▶ [YOUR GOAL] For the string "partner", report how many lines in the records below contain it, and nothing more.

▶ [THE DATA]

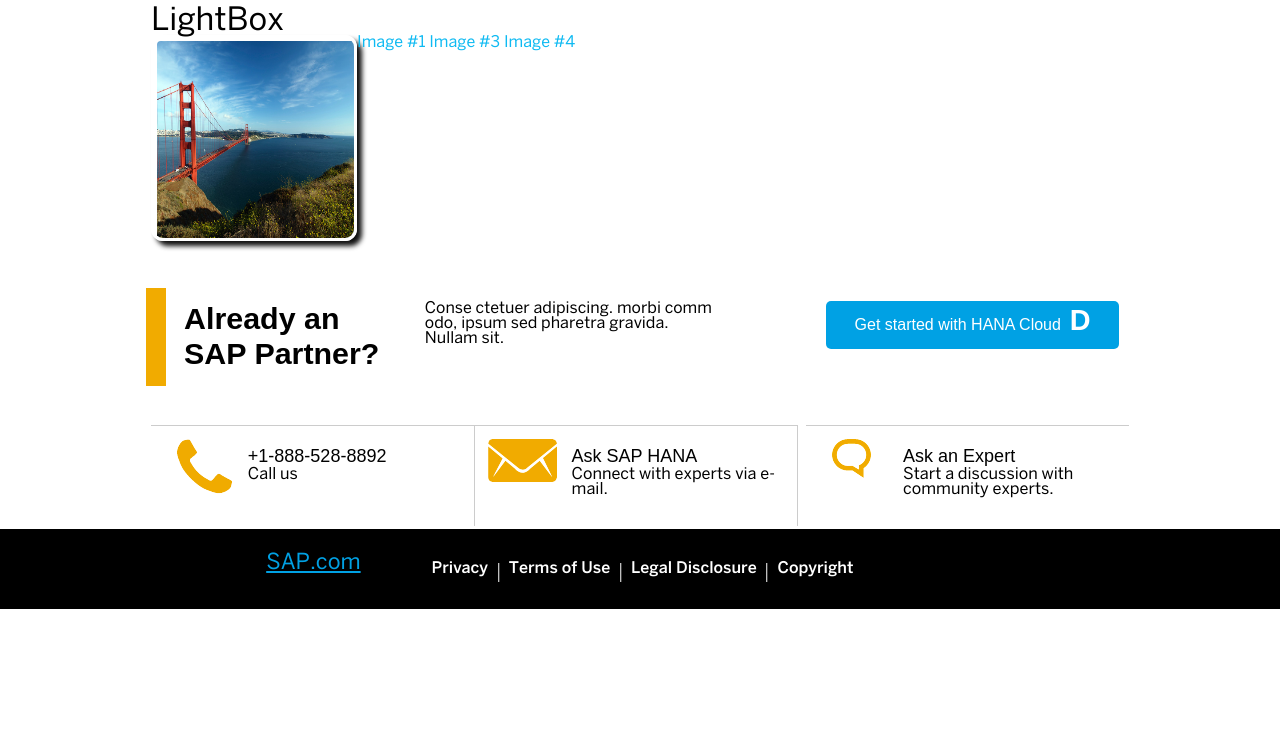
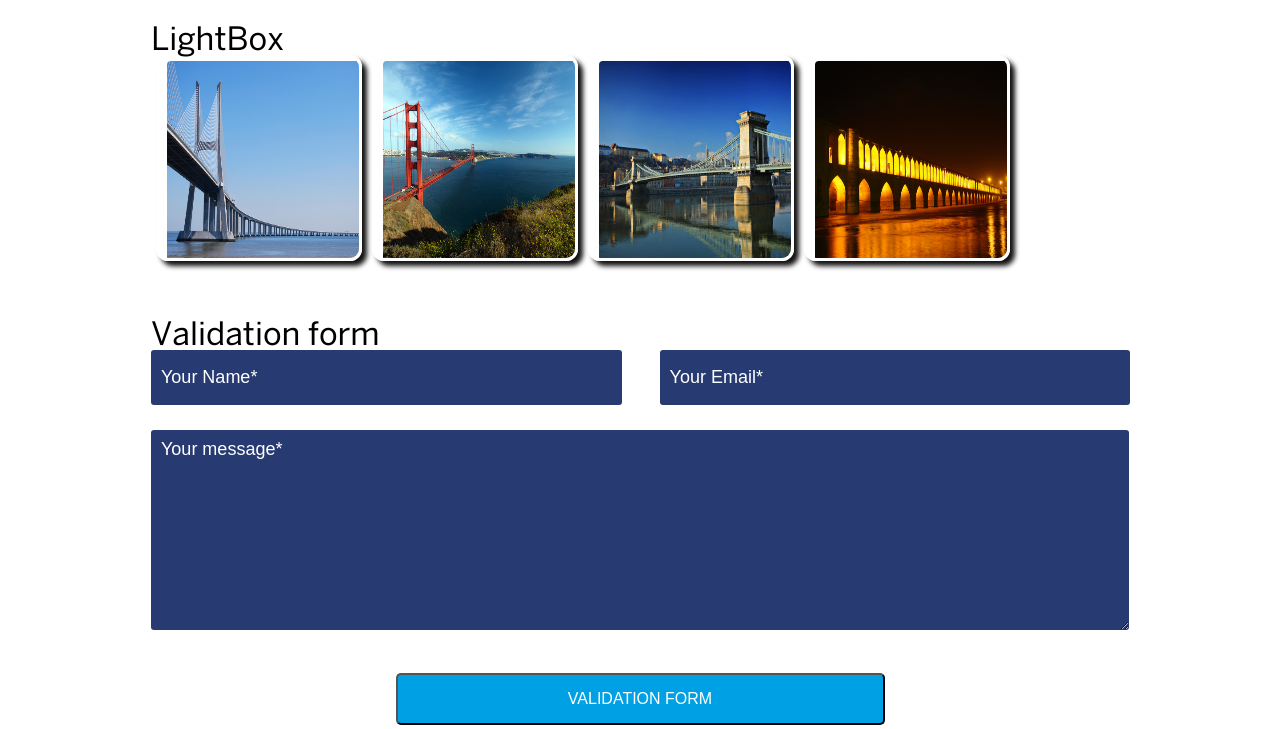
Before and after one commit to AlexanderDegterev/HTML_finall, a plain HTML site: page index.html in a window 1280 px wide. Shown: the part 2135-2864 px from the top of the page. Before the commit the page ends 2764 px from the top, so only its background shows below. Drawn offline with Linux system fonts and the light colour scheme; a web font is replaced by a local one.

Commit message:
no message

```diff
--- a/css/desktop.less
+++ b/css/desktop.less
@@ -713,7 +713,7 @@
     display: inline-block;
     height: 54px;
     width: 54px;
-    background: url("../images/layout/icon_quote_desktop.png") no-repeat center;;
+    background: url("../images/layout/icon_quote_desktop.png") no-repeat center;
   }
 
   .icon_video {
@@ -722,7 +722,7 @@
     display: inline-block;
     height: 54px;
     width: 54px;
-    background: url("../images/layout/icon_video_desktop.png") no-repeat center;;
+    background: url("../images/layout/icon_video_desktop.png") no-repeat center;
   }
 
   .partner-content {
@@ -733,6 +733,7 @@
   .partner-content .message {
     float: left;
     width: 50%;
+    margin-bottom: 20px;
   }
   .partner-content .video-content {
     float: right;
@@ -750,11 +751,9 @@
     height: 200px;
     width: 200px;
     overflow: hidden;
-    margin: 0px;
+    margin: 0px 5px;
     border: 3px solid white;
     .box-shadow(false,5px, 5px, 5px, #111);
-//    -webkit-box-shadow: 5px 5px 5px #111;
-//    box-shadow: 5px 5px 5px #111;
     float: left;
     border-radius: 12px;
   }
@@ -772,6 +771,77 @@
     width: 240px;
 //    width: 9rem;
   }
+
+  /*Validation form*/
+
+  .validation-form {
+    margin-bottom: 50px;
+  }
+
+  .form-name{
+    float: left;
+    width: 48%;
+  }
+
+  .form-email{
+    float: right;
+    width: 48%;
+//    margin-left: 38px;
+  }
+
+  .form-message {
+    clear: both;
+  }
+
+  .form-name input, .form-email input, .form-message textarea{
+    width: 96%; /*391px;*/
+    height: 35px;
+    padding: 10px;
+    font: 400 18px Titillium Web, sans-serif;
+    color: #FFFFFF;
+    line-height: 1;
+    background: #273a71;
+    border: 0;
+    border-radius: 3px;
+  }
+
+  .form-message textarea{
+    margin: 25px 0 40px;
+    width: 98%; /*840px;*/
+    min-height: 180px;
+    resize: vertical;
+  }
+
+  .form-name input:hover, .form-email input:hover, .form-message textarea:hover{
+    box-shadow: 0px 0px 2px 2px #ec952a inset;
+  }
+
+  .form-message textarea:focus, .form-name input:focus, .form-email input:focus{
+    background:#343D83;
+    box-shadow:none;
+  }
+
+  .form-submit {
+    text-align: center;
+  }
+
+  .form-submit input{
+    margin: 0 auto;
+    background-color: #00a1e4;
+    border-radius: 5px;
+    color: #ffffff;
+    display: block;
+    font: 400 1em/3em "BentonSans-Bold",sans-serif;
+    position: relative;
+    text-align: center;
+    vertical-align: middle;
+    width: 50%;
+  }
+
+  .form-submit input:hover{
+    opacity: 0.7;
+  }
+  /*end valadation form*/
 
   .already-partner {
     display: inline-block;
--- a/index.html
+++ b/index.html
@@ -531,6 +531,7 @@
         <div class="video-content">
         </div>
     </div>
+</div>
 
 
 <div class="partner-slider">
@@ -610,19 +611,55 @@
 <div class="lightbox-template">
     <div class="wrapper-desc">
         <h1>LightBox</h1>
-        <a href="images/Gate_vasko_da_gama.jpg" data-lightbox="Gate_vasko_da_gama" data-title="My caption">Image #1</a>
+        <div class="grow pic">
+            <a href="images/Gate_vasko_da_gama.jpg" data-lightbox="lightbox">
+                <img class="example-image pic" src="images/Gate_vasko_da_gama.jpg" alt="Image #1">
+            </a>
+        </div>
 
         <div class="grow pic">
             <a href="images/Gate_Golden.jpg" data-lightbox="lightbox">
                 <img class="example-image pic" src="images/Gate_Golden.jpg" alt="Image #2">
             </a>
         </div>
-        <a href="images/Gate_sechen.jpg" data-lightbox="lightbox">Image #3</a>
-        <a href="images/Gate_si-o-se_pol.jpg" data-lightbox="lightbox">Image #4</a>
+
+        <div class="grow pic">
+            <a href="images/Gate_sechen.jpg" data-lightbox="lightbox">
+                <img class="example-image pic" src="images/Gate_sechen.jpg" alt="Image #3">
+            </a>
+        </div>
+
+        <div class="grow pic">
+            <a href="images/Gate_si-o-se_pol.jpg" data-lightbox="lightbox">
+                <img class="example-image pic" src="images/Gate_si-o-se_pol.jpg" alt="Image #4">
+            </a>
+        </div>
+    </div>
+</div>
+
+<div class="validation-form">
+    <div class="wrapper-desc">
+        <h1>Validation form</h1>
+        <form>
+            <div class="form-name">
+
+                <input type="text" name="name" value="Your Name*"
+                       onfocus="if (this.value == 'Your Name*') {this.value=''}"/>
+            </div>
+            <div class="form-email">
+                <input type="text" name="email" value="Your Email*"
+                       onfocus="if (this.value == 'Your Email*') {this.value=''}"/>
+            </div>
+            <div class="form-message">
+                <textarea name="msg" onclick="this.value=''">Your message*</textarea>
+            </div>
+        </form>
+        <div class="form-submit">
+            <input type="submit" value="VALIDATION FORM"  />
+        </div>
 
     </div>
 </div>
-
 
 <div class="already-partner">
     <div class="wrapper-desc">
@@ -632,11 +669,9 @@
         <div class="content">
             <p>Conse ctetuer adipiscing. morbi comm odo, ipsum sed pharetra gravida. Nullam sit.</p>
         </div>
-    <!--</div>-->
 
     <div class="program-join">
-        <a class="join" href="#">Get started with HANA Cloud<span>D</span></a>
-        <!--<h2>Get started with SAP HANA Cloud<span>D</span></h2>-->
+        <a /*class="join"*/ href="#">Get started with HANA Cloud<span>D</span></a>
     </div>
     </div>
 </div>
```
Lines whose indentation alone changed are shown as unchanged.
==
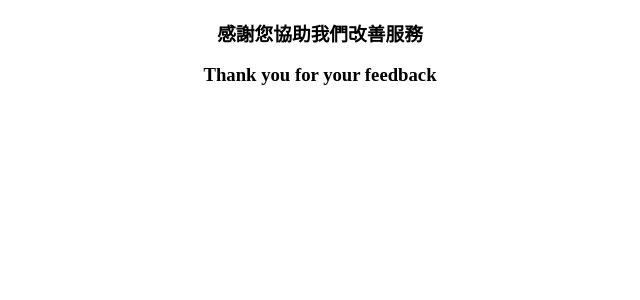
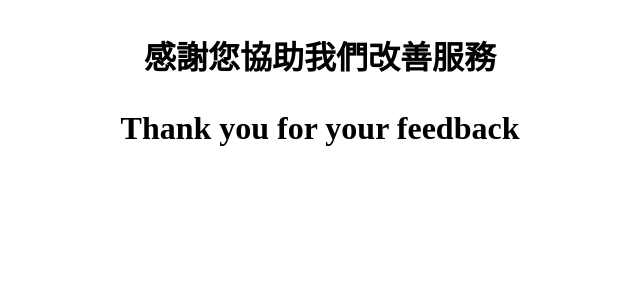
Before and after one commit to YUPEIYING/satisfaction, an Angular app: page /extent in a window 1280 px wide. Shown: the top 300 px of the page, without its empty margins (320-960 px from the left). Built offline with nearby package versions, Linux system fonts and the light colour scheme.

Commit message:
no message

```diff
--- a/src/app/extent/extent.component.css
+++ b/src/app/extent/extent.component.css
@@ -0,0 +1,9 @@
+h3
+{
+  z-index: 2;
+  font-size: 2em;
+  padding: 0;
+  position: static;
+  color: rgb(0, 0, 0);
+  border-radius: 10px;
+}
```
---
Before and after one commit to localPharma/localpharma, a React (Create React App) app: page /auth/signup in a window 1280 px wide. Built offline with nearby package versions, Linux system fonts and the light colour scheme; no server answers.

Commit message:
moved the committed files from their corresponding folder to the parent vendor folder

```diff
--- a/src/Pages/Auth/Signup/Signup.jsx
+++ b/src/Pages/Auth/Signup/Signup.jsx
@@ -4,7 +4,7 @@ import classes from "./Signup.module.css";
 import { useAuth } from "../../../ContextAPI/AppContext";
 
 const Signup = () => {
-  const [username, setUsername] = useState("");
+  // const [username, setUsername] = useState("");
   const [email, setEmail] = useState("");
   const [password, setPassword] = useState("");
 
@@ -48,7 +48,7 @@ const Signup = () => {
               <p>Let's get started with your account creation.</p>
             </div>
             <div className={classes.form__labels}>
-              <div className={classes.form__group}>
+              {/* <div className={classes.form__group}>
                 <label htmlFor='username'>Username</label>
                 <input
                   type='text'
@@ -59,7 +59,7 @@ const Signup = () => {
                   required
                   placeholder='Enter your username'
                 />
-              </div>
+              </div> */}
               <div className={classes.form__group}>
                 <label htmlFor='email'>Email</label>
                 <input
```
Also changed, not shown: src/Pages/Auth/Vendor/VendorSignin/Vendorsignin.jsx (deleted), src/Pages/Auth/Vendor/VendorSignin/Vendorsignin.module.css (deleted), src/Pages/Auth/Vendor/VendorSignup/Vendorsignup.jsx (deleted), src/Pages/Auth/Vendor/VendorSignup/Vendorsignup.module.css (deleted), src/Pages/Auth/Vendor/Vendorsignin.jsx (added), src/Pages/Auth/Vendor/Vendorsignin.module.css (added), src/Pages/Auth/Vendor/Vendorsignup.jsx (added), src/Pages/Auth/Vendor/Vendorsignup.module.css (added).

▶ [SOLUTION BELOW] 6